In his early 20’s Chris join an elite group of some of the most prolific Idea Mappers I have ever taught. His extensive use of idea maps and memory tools set him apart and give him much credibility – therefore the invitation as a guest blogger.

I first posted about Chris in the fall of 2013 when he was in his last year of pre-med at Benedictine University in Chicago. You can see those two postings about Chris at Idea Map 436 – 1-Year Weightlifting Program Design and Cardiovascular Physiology Student Gets a 92 While Class Average Was 63. How Did He Do It?

Chris is a busy man in his first year of med school at Lake Erie College of Ostepathic Medicine, so we won’t expect frequent posts. But first I need to re-introduce him. Following is the first of three postings about Chris. I recently had the opportunity to interview him. Here are his answers to the first three questions:

1. Prior to attending the Idea Mapping Workshop did you have any preconceived notions about the tool?

In short answer, yes. I am by no means artistic and when I thought of “mapping” I instantly assumed drawing and design. I wondered if the skills taught in the workshop would 1) be applicable to my studies in college and 2) be useful in helping me capture and retain large amounts of information from both lectures and various texts.

2. What were some of the takeaways you had from the course?

I had many! The main one was that Idea Mapping is a set of dynamic skills. One doesn’t need to be Picasso to draw a beautiful map, he/she must simply use whatever means necessary to help with memory retention. Another large takeaway was the ability to condense large amounts of information to a chronologically built map. If noting chapters 1-2 of a dense text, I could do so in order using my own shorthand to create a picture of words that assisted in my recall and retention.

3. How did you apply the memory tools to your schoolwork? What were the results?

I did so in a few different ways. To be honest, I tried to use Idea Mapping live during my lectures, but failed to fully capture all of the information. Instead, I focused from live mapping to study-style mapping. When I would review my linear notes and read my textbooks, I would map out the chapters and turn the linear thoughts into dynamic ones. I also used this technique during pre-recorded lectures because I was able to play them back at reduced speed or pause them as needed.

Once I had my notes, I would read over them and study them in chronological order. Most of my classes at the time were systems based, and the Idea Mapping allowed me to take the text from the book and piecemeal it together in colorful ways; when studying, this was extremely useful because I could zero in on specific points without funneling through my entire text/lecture notes. It saved invaluable amounts of time and allowed me to remember my notes based on color, pictures, etc.

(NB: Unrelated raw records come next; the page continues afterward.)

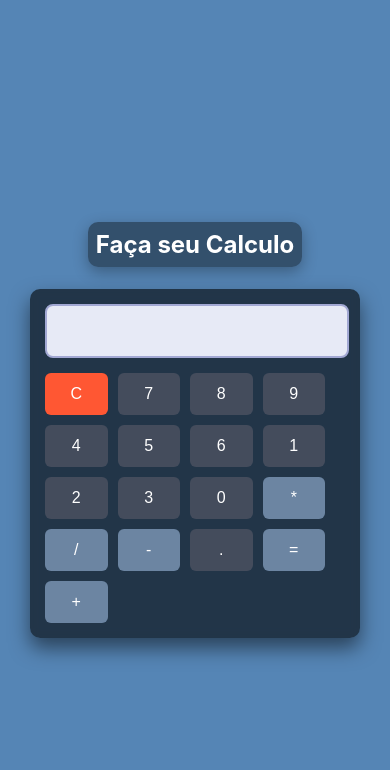
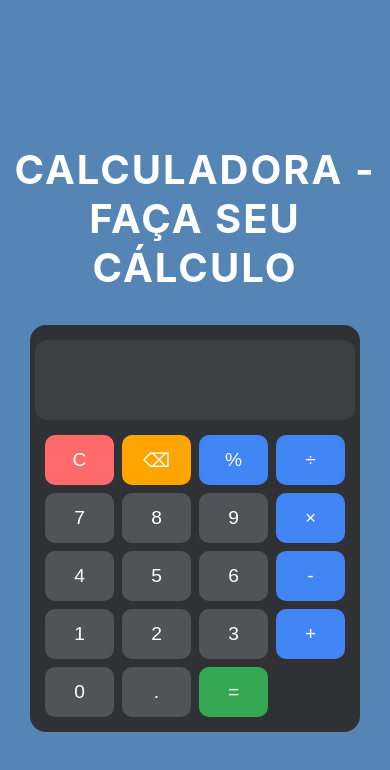
Before and after one commit to Miguel-ectil/calculator, a plain HTML site: page index.html in a window 390 px wide. Drawn offline with Linux system fonts and the light colour scheme.

Commit message:
[UPD] Melhorando a estilização do projeto

```diff
--- a/index.html
+++ b/index.html
@@ -1,42 +1,51 @@
 <!DOCTYPE html>
-<html lang="en">
+<html lang="pt">
 <head>
   <meta charset="UTF-8">
   <meta name="viewport" content="width=device-width, initial-scale=1.0">
+  <title>Calculadora</title>
   <link rel="stylesheet" href="styles.css">
-  <title>Calculadora</title>
 </head>
 <body>
-  <h1 class="animated-title"><strong>Faça seu Calculo</strong></h1>
-  <div class="worm"></div>
+
+  <!-- Título do Projeto -->
+  <header>
+    <h2 class="animated-title"><strong>Calculadora - Faça seu Cálculo</strong></h2>
+  </header>
+
   <div id="container">
-    <div class="ball"></div>
-    <div class="ball"></div>
-    <div class="ball"></div>
-    <div class="calculator">
-      <input type="text" id="display" readonly>
-      <div class="keys">
-        <button class="clear-button" onclick="clearDisplay()">C</button>
-        <button class="button-7" onclick="appendToDisplay('7')">7</button>
-        <button class="button-8" onclick="appendToDisplay('8')">8</button>
-        <button class="button-9" onclick="appendToDisplay('9')">9</button>
-        <button class="button-4" onclick="appendToDisplay('4')">4</button>
-        <button class="button-5" onclick="appendToDisplay('5')">5</button>
-        <button class="button-6" onclick="appendToDisplay('6')">6</button>
-        <button class="button-1" onclick="appendToDisplay('1')">1</button>
-        <button class="button-2" onclick="appendToDisplay('2')">2</button>
-        <button class="button-3" onclick="appendToDisplay('3')">3</button>
-        <button class="button-0" onclick="appendToDisplay('0')">0</button>
-        <button class="button-mult" onclick="appendToDisplay('*')">*</button>
-        <button class="button-div" onclick="appendToDisplay('/')">/</button>
+    <input type="text" id="display" disabled />
 
-        <button class="button-menos" onclick="appendToDisplay('-')">-</button>
-        <button class="button-pont" onclick="appendToDisplay('.')">.</button>
-        <button class="button-igual" onclick="calculate()">=</button>
-        <button class="button-mais" onclick="appendToDisplay('+')">+</button>
+    <div class="calculator-keys">
+      <!-- Números e Funções -->
+      <div class="number-keys">
+        <button class="clear-button">C</button>
+        <button class="delete-button">⌫</button>
+        <button class="operator">%</button>
+        <button class="operator">÷</button>
+
+        <button class="num">7</button>
+        <button class="num">8</button>
+        <button class="num">9</button>
+        <button class="operator">×</button>
+
+        <button class="num">4</button>
+        <button class="num">5</button>
+        <button class="num">6</button>
+        <button class="operator">-</button>
+
+        <button class="num">1</button>
+        <button class="num">2</button>
+        <button class="num">3</button>
+        <button class="operator">+</button>
+
+        <button class="num">0</button>
+        <button class="num">.</button>
+        <button class="equal-button">=</button>
       </div>
     </div>
   </div>
+
   <script src="script.js"></script>
 </body>
 </html>
--- a/script.js
+++ b/script.js
@@ -19,14 +19,29 @@ function calculate() {
   }
 }
 
-document.addEventListener('keydown', function(event) {
-  const key = event.key;
-  if (/[\d+\-*/.=]/.test(key)) {
-    appendToDisplay(key);
-  } else if (key === 'Enter') {
-    calculate();
-  } else if (key === 'Escape') {
-    displayValue = '';
-    document.getElementById('display').value = displayValue;
-  }
+document.addEventListener("DOMContentLoaded", function () {
+  const display = document.getElementById("display");
+  const buttons = document.querySelectorAll("button");
+
+  buttons.forEach((button) => {
+    button.addEventListener("click", () => {
+      const value = button.innerText;
+
+      if (value === "C") {
+        display.value = "";
+      } else if (value === "⌫") {
+        display.value = display.value.slice(0, -1); // Apagar último caractere
+      } else if (value === "=") {
+        try {
+          display.value = eval(display.value.replace("×", "*").replace("÷", "/"));
+        } catch {
+          display.value = "Erro";
+        }
+      } else if (value === "%") {
+        display.value = parseFloat(display.value) / 100 * parseFloat(display.value);
+      } else {
+        display.value += value;
+      }
+    });
+  });
 });
--- a/styles.css
+++ b/styles.css
@@ -1,149 +1,152 @@
+/* Estilo do body para centralizar tudo */
 body {
   background-color: #5585b5;
   font-family: 'Inter', sans-serif;
   display: flex;
+  flex-direction: column;
   justify-content: center;
   align-items: center;
   height: 100vh;
   margin: 0;
-  padding: 0;
-  flex-direction: column;
 }
 
-/* Título animado e centralizado */
-.animated-title {
-  font-size: 2rem;
-  color: white;
+header {
   text-align: center;
-  animation: slideIn 1.5s ease-in-out forwards;
-  margin-bottom: 22px;
-  background: rgba(0, 0, 0, 0.4);
-  padding: 12px;
-  border-radius: 10px;
-  box-shadow: 0px 5px 15px rgba(0, 0, 0, 0.3);
+  margin-bottom: 0px;
 }
 
-/* Container da calculadora */
+/* Container principal da calculadora */
 #container {
   width: 90%;
-  max-width: 360px;
-  background: rgba(0, 0, 0, 0.6);
+  max-width: 340px;
+  background: #303134;
   padding: 20px;
-  text-align: center;
-  border-radius: 10px;
-  backdrop-filter: blur(4px);
-  box-shadow: 0px 10px 20px rgba(0, 0, 0, 0.5);
+  border-radius: 16px;
+  /* box-shadow: 0px 5px 15px rgba(0, 0, 0, 0.5); */
   display: flex;
   flex-direction: column;
   align-items: center;
 }
 
-/* Estilização do display */
+/* Estilo do display */
 #display {
   width: 100%;
-  max-width: 300px; /* Para evitar que ocupe toda a largura do card */
-  height: 30px; /* Ajustando altura para melhor proporção */
+  height: 40px;
   padding: 10px;
-  font-size: 1.8rem;
+  font-size: 2rem;
   text-align: right;
-  border-radius: 8px;
-  background-color: #e7eaf6;
-  border: 2px solid #a2a8d3;
-  margin-bottom: 15px;
+  border-radius: 12px;
+  background-color: #3c4043;
+  border: none;
+  color: white;
+  outline: none;
   display: flex;
   align-items: center;
   justify-content: flex-end;
+  margin-bottom: 15px;
 }
 
-/* Layout dos botões */
-.keys {
+/* Grid de botões */
+.calculator-keys {
+  display: flex;
+  width: 100%;
+}
+
+.number-keys {
   display: grid;
   grid-template-columns: repeat(4, 1fr);
-  gap: 10px;
-  width: 100%;
-  max-width: 300px; /* Garantindo alinhamento dos botões com o input */
+  gap: 8px;
+  flex: 1;
 }
 
-/* Estilo dos botões */
+/* Estilização dos botões */
 button {
-  padding: 15px;
-  font-size: 1.2rem;
+  width: 100%;
+  height: 60px;
+  font-size: 1.5rem;
   border: none;
-  border-radius: 6px;
-  background: #444c5c;
+  border-radius: 10px;
+  background: #505357;
   color: white;
   cursor: pointer;
   transition: all 0.3s ease;
 }
 
 button:hover {
-  background: #5a6274;
+  background: #686d71;
   transform: scale(1.05);
 }
 
-/* Botão de limpar com destaque */
+/* Botão de limpar */
 .clear-button {
-  background-color: #ff5733;
+  background-color: #ff6b6b;
 }
 
 .clear-button:hover {
-  background-color: #e04a2b;
+  background-color: #ff4747;
 }
 
-/* Estilização especial para os botões de operação */
-.button-mult,
-.button-div,
-.button-mais,
-.button-menos,
-.button-igual {
-  background: #6c85a2;
+/* Botão de apagar um item */
+.delete-button {
+  background-color: #ffa500;
 }
 
-.button-mult:hover,
-.button-div:hover,
-.button-mais:hover,
-.button-menos:hover,
-.button-igual:hover {
-  background: #526a8a;
+.delete-button:hover {
+  background-color: #ff8c00;
+}
+
+/* Botão de operadores */
+.operator {
+  background: #4285f4;
+}
+
+.operator:hover {
+  background: #3367d6;
+}
+
+/* Botão de igual */
+.equal-button {
+  background: #34a853;
+}
+
+.equal-button:hover {
+  background: #2c8c42;
+}
+
+.animated-title {
+  font-size: 2.5rem;
+  color: white;
+  text-transform: uppercase;
+  letter-spacing: 2px;
+  animation: fadeIn 1.5s ease-in-out;
 }
 
 /* Animação do título */
-@keyframes slideIn {
-  0% {
-    transform: translateY(-50px);
+@keyframes fadeIn {
+  from {
     opacity: 0;
+    transform: translateY(-20px);
   }
-  100% {
+  to {
+    opacity: 1;
     transform: translateY(0);
-    opacity: 1;
   }
 }
 
 /* Responsividade */
 @media (max-width: 400px) {
-  .animated-title {
-    font-size: 1.5rem;
-    padding: 8px;
-  }
-
   #container {
-    width: 95%;
     max-width: 300px;
     padding: 15px;
   }
 
   #display {
-    font-size: 1.5rem;
-    padding: 10px;
-    max-width: 280px;
-  }
-
-  .keys {
-    max-width: 280px;
+    font-size: 1.8rem;
+    height: 60px;
   }
 
   button {
-    padding: 12px;
-    font-size: 1rem;
+    height: 50px;
+    font-size: 1.2rem;
   }
 }
```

The results were exciting. I had always been a good student before, but I struggled very hard with test taking. Idea Mapping allowed me to score better on both my multiple choice, and short answer exams! By using the memory tools and Idea Mapping, I was able to pull information out of my memory faster and answer multiple choice questions more effectively because I could call more facts to mind than before. My long-term memory recall had drastically improved which allowed me to review for final exams instead of study for them. While my classmates had to flip through notebooks and PowerPoints full of information, I simply pulled out my ten idea maps (one for each chapter) and reviewed.

Thanks for your time Chris! I look forward to sharing the rest of the interview with you.